see below for an English translation

Some more words on the complex issue of the Christian/Muslim relationships in Ariosto's and Tasso's long poems. In general, during the Middle Ages and the Renaissance, converts were disliked by both the followers of their 'source' religion and even by the followers of their 'target' religion: Honor was more important than statistics. To put it bluntly, could you trust people who had betrayed their God, the God of their fathers? What profit were they trying to get? -- against the troubles of being Muslims in a Christian country, or vice versa.

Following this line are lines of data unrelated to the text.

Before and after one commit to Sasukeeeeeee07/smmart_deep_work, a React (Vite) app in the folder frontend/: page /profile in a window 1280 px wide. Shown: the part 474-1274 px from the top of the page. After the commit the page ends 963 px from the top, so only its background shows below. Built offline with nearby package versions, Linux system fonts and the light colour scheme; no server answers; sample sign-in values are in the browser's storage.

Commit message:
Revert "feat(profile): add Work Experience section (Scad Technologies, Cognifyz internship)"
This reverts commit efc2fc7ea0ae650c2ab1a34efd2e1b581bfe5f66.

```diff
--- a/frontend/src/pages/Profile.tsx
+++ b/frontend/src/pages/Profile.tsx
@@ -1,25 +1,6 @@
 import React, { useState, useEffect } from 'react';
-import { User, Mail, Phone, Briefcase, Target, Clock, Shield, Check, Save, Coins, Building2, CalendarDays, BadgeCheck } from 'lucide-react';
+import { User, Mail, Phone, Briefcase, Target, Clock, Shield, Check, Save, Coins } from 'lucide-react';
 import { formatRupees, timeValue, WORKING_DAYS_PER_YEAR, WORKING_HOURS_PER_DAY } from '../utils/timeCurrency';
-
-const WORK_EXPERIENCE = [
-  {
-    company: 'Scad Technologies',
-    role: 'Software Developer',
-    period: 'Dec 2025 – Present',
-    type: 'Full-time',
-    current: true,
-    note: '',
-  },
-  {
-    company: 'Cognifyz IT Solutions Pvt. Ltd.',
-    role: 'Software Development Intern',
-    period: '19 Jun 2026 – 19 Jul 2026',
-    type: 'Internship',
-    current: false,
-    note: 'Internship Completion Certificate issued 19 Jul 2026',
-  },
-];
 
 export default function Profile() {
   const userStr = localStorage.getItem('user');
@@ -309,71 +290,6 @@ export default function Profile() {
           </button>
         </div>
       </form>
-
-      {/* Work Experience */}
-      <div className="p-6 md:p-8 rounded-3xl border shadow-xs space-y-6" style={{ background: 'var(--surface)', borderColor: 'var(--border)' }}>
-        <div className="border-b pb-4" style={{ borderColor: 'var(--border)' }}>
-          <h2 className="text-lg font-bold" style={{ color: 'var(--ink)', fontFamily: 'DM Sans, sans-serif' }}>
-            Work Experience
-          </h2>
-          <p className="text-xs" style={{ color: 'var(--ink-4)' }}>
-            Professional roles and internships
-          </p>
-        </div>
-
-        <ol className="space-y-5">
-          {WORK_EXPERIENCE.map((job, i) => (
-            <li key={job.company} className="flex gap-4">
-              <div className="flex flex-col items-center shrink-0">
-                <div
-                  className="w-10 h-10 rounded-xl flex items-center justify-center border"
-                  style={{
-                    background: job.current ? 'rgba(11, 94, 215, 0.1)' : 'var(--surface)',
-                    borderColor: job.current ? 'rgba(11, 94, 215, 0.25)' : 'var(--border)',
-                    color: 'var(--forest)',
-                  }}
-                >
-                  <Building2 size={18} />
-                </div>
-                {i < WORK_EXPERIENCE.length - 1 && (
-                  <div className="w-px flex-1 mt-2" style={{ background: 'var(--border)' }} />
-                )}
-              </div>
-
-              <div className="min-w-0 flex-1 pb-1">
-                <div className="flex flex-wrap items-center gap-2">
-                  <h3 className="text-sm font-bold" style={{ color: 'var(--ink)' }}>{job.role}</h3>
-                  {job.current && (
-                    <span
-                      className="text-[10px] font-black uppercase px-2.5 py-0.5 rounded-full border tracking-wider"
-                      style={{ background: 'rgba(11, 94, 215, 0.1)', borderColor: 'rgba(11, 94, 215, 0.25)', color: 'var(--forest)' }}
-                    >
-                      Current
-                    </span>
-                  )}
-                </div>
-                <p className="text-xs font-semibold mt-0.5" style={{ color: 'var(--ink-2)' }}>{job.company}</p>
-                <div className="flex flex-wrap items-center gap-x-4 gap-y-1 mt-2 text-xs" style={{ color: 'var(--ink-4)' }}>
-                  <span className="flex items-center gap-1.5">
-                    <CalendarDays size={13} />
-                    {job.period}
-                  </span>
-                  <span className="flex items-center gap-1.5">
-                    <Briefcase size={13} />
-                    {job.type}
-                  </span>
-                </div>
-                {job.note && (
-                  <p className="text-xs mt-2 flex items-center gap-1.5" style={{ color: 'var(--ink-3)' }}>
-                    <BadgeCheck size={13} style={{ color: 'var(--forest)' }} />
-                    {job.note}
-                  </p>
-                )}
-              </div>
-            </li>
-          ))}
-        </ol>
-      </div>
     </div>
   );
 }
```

So, when in Orlando Furioso and Gerusalemme Liberata a noble, disinterested character changes his/her religion, especially when a Muslim knight embraces Christianity, it only happens because they chance to rediscover their older, true cultural roots (see Ruggiero, Marfisa, Clorinda) or because they experience the valor of Christians, the power of Christian faith on the field (see Samsonet, Sobrino). That's basically why -- in Orlando Furioso, canto 41 -- Brandimarte, a now Christian knight who has converted from Islam, fails in his attempt to convince King Agramante, too, to embrace the faith in Jesus by simply giving him a theoretical speech.

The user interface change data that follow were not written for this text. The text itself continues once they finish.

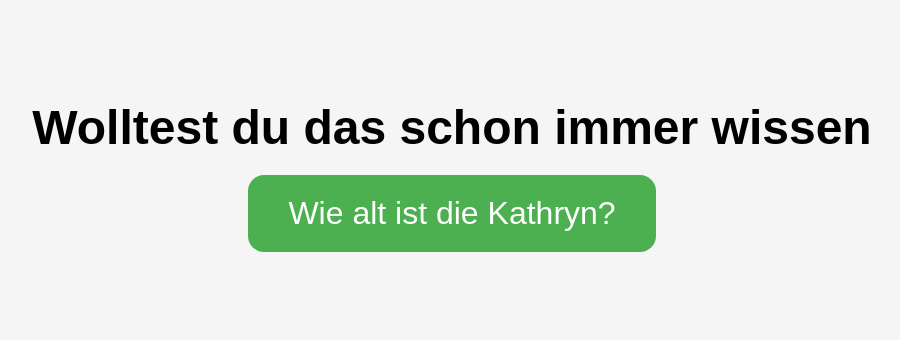
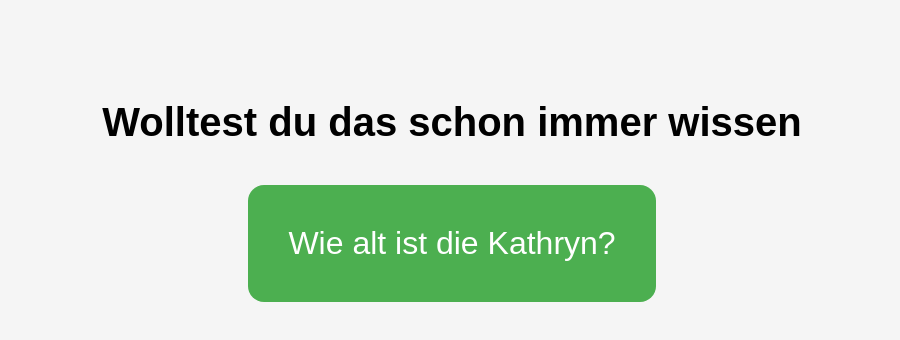
Before and after one commit to Levingo/wiealtistdiekathryn, a plain HTML site: page index.html in a window 1280 px wide. Shown: the whole page, without its empty margins (188-1088 px from the left). Drawn offline with Linux system fonts and the light colour scheme.

Commit message:
Update index.html

```diff
--- a/index.html
+++ b/index.html
@@ -11,8 +11,8 @@
       background-color: #f5f5f5;
     }
     h1 {
-      font-size: 3rem;
-      margin-bottom: 20px;
+      font-size: 2.5rem;
+      margin-bottom: 40px;
     }
     h2 {
       font-weight: normal;
@@ -21,7 +21,7 @@
     }
     button {
       font-size: 2rem;
-      padding: 20px 40px;
+      padding: 40px 40px;
       border: none;
       border-radius: 16px;
       background-color: #4CAF50;
@@ -33,7 +33,7 @@
     }
     p {
       font-size: 2rem;
-      margin-top: 20px;
+      margin-top: 40px;
       color: #333;
     }
   </style>
```
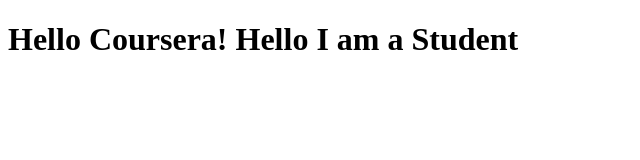
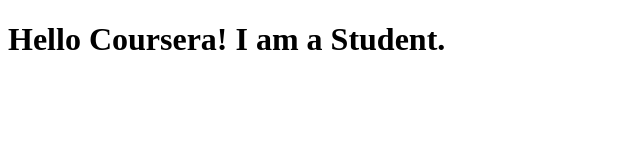
Before and after one commit to akshay782/coursera-test, a plain HTML site: page site/index.html in a window 1280 px wide. Shown: the whole page, without its empty margins (0-640 px from the left). Drawn offline with Linux system fonts and the light colour scheme.

Commit message:
Small addition to our page content

```diff
--- a/site/index.html
+++ b/site/index.html
@@ -4,6 +4,6 @@
 	<title>Hello Coursera!</title>
 </head>
 <body>
-<h1>Hello Coursera!  Hello I am a Student</h1>
+<h1>Hello Coursera!  I am a Student.</h1>
 </body>
 </html>
```
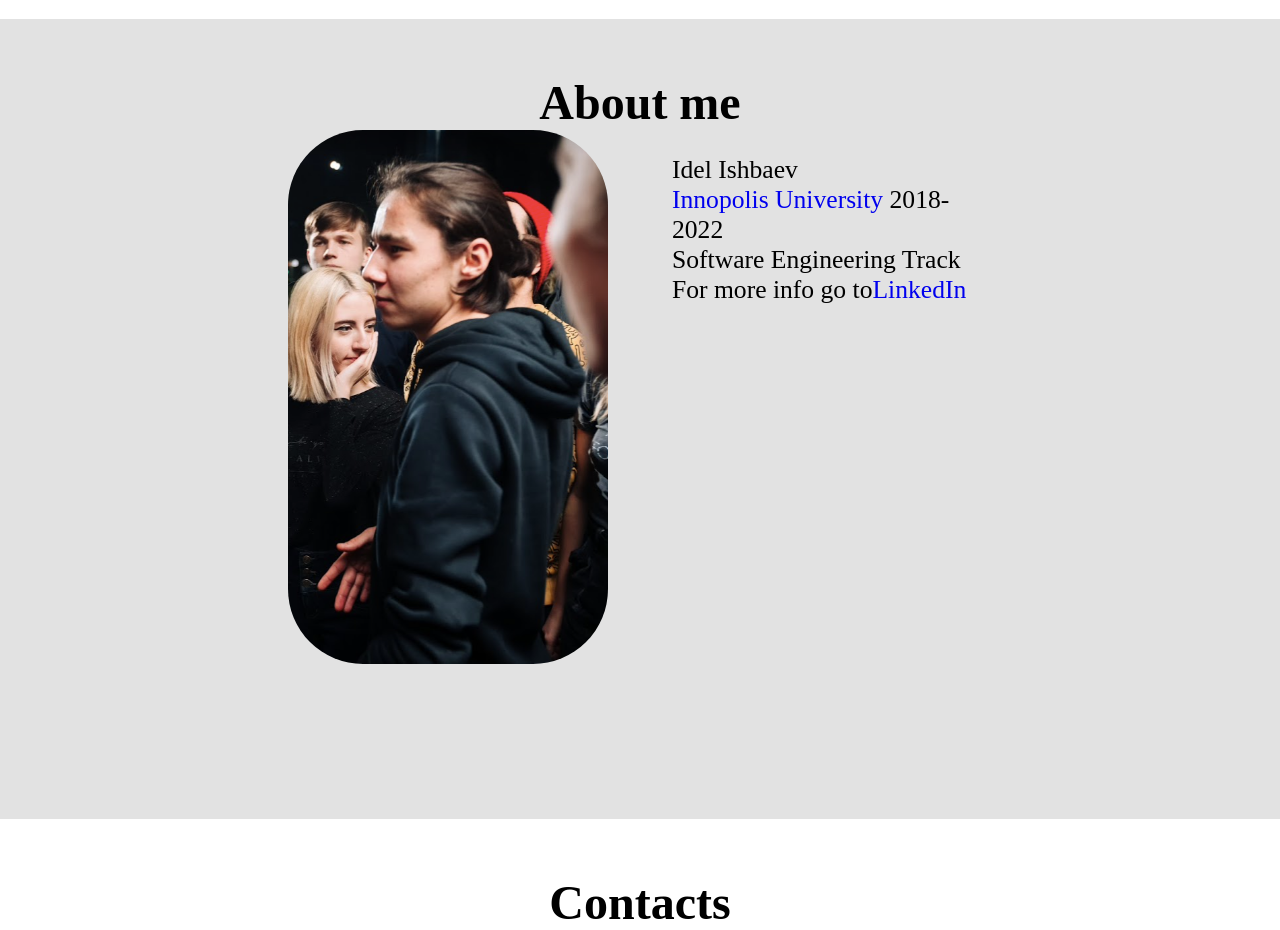
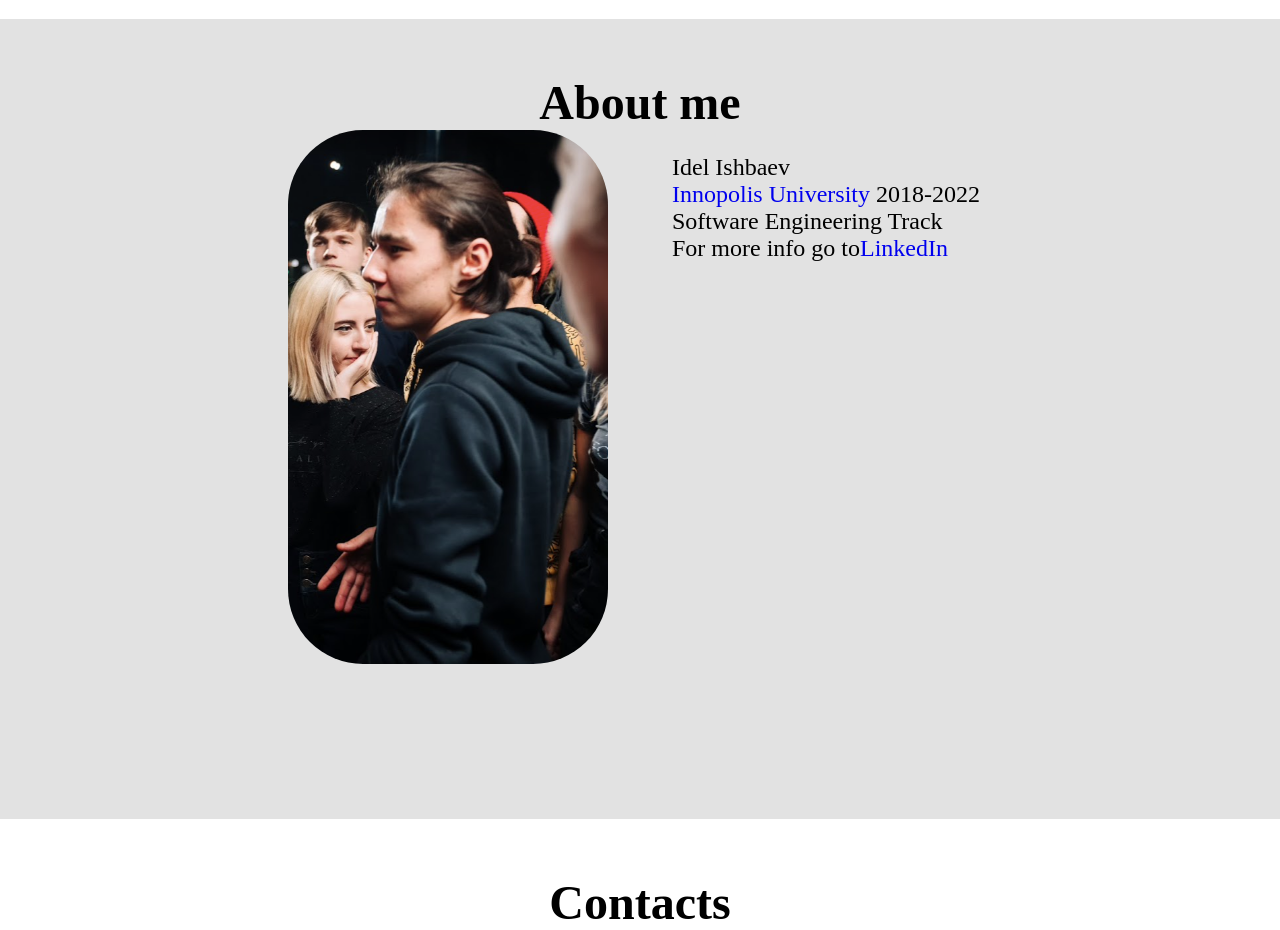
Before and after one commit to IdelIshbaev/Portfolio, a plain HTML site: page index.html in a window 1280 px wide. Shown: the part 1580-2510 px from the top of the page. Drawn offline with nearby package versions, Linux system fonts and the light colour scheme.

Commit message:
text font size

```diff
--- a/css/main.css
+++ b/css/main.css
@@ -286,7 +286,7 @@ html, body{
 	}
 	.text{
 		width: 25vw;
-		font-size: 2vw;
+		font-size: 1.5rem;
 	}
 	.about div div img{
 		width: 25vw;
```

Anyway, always personal and carefully considered choices; no mass conversions. The greatest author of "poems of chivalry" in recent times, as it has already been mentioned, is probably the Japanese mangaka and cartoonist, Go Nagai. In his saga titled Jushin Ryger, 1989, the alien invaders are shocked when their best warrior, Dolga, reveals he will side with Terrestrials from now on:
"Are you going to betray us, Maryuo Dolga?"
"It is no treason at all: I simply opened my eyes. -- My god is not the Dragon. My god is Zenshin Argama. -- I have been deceived by [Empress] Zara, who kidnapped me when I was a child. -- The Dragon Empire and the Dragon God are my true enemies!"